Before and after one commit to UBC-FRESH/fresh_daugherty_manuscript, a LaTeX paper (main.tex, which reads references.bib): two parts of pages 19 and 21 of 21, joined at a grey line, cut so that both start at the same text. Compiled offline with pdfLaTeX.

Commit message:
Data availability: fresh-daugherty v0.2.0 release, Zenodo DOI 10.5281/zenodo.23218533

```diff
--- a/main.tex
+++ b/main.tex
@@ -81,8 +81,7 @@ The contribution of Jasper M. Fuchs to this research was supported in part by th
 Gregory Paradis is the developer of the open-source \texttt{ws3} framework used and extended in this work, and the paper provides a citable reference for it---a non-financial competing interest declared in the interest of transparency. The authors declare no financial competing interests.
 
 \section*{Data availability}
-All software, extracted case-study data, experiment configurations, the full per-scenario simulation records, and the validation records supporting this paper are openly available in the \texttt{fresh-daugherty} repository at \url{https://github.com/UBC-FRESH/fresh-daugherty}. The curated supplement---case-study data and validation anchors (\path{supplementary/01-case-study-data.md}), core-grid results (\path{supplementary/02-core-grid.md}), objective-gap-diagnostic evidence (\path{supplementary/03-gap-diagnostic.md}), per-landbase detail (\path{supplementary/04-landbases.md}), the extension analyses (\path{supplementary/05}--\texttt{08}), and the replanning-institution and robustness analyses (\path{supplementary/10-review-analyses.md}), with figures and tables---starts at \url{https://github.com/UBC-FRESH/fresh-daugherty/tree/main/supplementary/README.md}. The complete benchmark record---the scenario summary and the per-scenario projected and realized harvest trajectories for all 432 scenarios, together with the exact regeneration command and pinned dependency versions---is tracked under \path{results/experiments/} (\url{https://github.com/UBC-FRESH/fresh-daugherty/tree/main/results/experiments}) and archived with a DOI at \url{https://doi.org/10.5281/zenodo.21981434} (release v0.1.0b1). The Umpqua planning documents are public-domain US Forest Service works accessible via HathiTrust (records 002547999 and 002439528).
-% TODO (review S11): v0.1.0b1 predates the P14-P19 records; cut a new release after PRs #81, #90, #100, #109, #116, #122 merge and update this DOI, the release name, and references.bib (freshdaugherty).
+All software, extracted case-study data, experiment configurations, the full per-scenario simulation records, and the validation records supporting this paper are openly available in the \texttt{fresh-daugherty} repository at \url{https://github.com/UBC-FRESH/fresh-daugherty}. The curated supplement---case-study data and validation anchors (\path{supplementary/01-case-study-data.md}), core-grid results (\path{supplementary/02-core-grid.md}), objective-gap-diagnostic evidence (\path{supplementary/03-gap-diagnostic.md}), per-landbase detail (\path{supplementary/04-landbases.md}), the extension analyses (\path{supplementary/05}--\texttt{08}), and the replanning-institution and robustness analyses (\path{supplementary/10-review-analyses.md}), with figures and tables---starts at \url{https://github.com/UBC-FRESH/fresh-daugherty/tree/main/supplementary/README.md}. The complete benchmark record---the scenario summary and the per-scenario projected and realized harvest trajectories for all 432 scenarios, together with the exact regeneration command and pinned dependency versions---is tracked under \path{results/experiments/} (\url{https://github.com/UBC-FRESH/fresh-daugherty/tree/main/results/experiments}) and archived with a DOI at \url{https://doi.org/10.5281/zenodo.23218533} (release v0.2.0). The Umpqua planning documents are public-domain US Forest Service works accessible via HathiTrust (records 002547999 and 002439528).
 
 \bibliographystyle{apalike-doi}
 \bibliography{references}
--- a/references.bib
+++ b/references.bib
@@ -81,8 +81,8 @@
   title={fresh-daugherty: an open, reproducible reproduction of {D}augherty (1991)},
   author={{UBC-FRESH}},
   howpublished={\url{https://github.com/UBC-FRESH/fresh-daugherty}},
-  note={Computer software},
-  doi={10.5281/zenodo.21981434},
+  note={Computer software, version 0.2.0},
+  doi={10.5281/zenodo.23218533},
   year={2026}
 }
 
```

**DIRECTIONS:** Go through the listing, find each line with the word "note", and copy it.

**RESPONSE:**
-  note={Computer software},
+  note={Computer software, version 0.2.0},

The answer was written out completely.